:: Requirement ::
The records appear below. Report how many of their lines contain the word "Ejemplo", giving the number alone.

Data entries:
= Beginning of Section =
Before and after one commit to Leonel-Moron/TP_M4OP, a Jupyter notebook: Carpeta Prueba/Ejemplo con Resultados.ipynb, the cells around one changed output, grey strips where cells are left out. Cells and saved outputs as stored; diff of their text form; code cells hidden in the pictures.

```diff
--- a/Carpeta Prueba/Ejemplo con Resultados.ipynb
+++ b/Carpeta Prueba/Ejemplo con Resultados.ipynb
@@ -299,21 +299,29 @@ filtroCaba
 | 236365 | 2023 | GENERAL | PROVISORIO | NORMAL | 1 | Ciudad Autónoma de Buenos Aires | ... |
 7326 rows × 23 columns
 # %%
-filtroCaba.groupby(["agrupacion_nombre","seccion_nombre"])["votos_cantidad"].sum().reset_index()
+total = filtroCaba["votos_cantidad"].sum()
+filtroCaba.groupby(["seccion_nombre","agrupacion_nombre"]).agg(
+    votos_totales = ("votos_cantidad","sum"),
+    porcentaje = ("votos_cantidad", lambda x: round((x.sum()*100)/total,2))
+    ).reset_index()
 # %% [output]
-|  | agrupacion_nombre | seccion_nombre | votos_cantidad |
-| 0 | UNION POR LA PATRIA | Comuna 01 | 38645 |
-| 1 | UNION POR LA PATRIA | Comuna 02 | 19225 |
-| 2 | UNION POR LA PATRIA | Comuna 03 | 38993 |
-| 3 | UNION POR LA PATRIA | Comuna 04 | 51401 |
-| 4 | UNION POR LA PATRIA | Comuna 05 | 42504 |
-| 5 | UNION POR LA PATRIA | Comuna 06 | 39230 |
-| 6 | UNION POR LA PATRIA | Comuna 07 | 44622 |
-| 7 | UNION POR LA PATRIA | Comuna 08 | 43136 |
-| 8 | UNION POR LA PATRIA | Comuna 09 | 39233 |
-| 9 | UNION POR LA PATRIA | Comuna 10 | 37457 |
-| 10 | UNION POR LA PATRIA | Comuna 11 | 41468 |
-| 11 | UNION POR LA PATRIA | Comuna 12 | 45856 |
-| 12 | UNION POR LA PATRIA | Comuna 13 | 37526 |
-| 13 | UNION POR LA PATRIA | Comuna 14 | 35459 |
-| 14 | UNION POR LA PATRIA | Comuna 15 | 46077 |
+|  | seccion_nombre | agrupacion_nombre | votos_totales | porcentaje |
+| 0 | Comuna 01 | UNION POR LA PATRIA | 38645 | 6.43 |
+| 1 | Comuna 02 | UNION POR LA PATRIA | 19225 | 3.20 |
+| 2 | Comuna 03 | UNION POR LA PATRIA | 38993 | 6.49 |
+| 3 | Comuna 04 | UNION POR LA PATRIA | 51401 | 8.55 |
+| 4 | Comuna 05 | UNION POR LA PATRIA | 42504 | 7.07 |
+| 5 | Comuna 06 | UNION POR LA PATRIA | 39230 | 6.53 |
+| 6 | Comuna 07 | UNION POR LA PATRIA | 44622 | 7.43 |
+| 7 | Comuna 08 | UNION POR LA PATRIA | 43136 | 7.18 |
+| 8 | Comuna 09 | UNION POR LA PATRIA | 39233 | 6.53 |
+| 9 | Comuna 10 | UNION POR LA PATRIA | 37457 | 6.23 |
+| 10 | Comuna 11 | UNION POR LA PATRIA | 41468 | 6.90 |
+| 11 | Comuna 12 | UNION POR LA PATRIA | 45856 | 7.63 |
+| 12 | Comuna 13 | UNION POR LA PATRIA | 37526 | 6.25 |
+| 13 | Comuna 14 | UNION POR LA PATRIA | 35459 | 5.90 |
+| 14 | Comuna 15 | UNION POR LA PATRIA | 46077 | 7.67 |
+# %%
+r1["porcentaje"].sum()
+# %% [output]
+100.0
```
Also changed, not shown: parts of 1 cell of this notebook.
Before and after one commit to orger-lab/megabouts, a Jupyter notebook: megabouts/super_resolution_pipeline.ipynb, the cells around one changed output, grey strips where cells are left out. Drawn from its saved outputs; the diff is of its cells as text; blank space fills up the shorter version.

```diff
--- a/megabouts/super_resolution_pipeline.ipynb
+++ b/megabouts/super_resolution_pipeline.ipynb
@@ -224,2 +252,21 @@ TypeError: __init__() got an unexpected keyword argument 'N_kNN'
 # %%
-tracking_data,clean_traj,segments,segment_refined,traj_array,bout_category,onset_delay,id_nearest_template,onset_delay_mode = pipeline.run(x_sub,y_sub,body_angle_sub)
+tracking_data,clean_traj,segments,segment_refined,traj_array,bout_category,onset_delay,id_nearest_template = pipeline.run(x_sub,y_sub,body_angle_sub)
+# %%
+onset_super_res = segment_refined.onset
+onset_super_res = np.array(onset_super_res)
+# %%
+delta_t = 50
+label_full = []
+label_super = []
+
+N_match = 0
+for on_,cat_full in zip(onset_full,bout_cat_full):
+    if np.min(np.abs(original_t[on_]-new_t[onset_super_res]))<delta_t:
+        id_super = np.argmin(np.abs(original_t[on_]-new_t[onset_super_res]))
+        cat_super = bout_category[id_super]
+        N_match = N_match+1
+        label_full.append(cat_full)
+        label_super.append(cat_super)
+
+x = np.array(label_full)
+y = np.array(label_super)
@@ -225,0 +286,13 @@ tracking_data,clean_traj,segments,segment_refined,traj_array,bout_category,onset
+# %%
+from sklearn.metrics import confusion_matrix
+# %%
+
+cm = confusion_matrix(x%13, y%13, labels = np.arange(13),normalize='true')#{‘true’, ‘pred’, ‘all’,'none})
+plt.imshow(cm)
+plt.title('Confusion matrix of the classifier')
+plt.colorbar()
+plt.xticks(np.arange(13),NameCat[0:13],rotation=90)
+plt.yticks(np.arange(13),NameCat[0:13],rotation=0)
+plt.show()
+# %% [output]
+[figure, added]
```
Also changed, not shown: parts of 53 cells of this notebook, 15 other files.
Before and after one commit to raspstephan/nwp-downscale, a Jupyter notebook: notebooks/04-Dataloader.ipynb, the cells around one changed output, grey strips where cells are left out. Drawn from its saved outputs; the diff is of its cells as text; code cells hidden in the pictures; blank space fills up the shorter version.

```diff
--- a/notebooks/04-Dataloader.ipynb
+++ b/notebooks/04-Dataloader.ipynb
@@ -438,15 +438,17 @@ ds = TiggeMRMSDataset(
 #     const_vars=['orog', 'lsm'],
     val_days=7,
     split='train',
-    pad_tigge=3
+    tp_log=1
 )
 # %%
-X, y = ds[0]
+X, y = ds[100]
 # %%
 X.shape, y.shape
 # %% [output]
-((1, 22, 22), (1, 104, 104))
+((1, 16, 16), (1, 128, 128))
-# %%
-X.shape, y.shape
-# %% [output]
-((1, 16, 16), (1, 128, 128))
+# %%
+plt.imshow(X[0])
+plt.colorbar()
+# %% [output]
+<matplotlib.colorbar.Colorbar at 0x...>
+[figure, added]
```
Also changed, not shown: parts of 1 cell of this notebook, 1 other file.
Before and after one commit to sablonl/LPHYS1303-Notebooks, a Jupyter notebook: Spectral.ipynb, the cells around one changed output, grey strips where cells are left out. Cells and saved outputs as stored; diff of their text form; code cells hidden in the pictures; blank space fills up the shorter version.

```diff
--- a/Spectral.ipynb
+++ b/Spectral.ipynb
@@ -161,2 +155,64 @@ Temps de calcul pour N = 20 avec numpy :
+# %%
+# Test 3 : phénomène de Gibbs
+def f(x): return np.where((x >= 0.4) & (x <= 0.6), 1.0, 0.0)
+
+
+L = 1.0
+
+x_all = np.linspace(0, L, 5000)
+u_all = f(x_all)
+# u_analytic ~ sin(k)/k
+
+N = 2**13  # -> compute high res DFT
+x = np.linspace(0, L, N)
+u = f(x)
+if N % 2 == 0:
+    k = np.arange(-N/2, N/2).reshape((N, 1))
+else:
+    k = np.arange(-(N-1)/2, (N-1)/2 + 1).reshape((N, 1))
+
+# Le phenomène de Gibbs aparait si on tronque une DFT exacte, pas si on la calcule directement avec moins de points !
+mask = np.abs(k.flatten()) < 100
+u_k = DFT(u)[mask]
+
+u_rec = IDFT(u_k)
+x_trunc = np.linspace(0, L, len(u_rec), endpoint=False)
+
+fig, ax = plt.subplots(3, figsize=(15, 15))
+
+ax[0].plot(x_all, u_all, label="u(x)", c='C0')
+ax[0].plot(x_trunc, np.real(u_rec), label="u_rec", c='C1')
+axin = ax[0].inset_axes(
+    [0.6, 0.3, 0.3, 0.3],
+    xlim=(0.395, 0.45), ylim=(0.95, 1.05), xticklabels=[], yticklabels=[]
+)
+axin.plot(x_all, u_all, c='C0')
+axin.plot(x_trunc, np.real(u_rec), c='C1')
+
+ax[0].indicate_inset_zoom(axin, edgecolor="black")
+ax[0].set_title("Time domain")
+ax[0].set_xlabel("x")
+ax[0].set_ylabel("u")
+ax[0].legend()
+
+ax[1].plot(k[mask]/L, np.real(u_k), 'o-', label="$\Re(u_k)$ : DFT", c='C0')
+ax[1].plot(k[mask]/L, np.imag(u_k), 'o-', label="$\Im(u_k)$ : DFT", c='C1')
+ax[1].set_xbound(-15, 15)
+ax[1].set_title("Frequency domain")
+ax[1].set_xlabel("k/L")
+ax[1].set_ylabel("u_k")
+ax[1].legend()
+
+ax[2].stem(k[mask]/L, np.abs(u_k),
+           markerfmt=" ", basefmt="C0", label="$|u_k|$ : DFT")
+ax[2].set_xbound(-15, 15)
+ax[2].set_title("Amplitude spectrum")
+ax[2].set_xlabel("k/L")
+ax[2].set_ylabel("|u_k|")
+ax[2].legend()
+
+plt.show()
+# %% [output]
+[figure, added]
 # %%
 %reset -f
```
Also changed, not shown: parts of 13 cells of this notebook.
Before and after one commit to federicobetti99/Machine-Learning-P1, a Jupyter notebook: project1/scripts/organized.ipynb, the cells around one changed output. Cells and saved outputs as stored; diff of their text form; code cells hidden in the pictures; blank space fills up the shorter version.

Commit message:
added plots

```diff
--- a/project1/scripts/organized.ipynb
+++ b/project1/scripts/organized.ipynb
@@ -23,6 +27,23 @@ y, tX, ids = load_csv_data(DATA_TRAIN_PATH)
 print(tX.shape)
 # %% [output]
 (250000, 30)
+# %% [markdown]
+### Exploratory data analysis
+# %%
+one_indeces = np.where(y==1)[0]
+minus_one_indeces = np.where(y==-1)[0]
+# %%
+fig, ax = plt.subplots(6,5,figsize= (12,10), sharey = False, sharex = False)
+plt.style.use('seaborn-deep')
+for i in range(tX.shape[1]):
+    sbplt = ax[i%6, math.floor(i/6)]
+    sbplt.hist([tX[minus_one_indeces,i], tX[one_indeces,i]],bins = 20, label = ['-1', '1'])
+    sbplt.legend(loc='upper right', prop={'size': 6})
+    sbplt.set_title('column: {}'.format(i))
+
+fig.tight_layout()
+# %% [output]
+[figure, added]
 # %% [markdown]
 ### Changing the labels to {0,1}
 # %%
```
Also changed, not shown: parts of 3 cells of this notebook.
= End of Section =
:: Answer for the task ::
3